Previously, Crossette was the UN bureau chief for The New York Times from 1994 to 2001 and previously its chief correspondent in Southeast Asia and South Asia. She is the author of “So Close to Heaven: The Vanishing Buddhist Kingdoms of the Himalayas,” “The Great Hill Stations of Asia” and a Foreign Policy Association study, “India Changes Course,” in the Foreign Policy Association’s “Great Decisions 2015.”

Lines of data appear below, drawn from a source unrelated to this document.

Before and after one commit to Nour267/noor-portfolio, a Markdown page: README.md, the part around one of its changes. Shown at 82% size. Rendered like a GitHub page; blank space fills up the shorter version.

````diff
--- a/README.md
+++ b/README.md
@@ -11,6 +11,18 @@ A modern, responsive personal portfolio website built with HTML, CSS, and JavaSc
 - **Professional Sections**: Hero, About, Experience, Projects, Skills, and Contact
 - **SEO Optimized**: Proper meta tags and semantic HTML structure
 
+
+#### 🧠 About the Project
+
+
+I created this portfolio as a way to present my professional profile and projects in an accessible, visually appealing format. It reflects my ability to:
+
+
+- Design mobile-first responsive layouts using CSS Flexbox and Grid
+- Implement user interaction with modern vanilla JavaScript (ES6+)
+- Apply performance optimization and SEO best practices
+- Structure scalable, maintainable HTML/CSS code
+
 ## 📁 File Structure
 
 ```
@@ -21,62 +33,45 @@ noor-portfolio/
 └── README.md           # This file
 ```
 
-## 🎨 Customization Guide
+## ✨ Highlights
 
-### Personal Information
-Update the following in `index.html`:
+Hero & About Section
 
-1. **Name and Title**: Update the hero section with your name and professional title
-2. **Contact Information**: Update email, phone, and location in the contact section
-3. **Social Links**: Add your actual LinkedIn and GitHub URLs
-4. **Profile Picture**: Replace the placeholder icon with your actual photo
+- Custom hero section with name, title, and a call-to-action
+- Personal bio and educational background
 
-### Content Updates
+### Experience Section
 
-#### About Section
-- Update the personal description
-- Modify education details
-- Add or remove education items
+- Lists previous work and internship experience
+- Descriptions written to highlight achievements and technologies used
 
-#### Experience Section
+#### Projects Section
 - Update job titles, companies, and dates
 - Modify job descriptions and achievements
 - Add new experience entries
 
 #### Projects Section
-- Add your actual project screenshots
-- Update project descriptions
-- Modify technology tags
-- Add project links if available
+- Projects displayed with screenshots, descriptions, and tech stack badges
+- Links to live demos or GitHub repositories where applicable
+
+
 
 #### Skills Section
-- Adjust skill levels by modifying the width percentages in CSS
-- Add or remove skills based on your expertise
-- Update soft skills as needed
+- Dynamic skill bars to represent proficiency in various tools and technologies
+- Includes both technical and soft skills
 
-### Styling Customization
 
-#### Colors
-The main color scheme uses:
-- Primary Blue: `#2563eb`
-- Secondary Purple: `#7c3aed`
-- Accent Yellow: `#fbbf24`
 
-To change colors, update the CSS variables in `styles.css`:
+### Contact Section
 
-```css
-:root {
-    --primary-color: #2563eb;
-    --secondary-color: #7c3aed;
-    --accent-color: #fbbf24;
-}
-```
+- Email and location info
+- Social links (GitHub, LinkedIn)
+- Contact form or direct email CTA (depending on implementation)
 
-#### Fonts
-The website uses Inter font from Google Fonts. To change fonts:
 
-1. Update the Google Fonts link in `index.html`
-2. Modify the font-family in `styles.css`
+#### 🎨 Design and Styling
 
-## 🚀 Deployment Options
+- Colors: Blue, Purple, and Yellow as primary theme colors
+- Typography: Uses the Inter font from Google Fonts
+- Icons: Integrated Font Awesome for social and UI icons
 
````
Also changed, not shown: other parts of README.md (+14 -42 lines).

Crossette won the George Polk award for her coverage in India of the assassination of Rajiv Gandhi in 1991 and the 2010 Shorenstein Prize for her writing on Asia.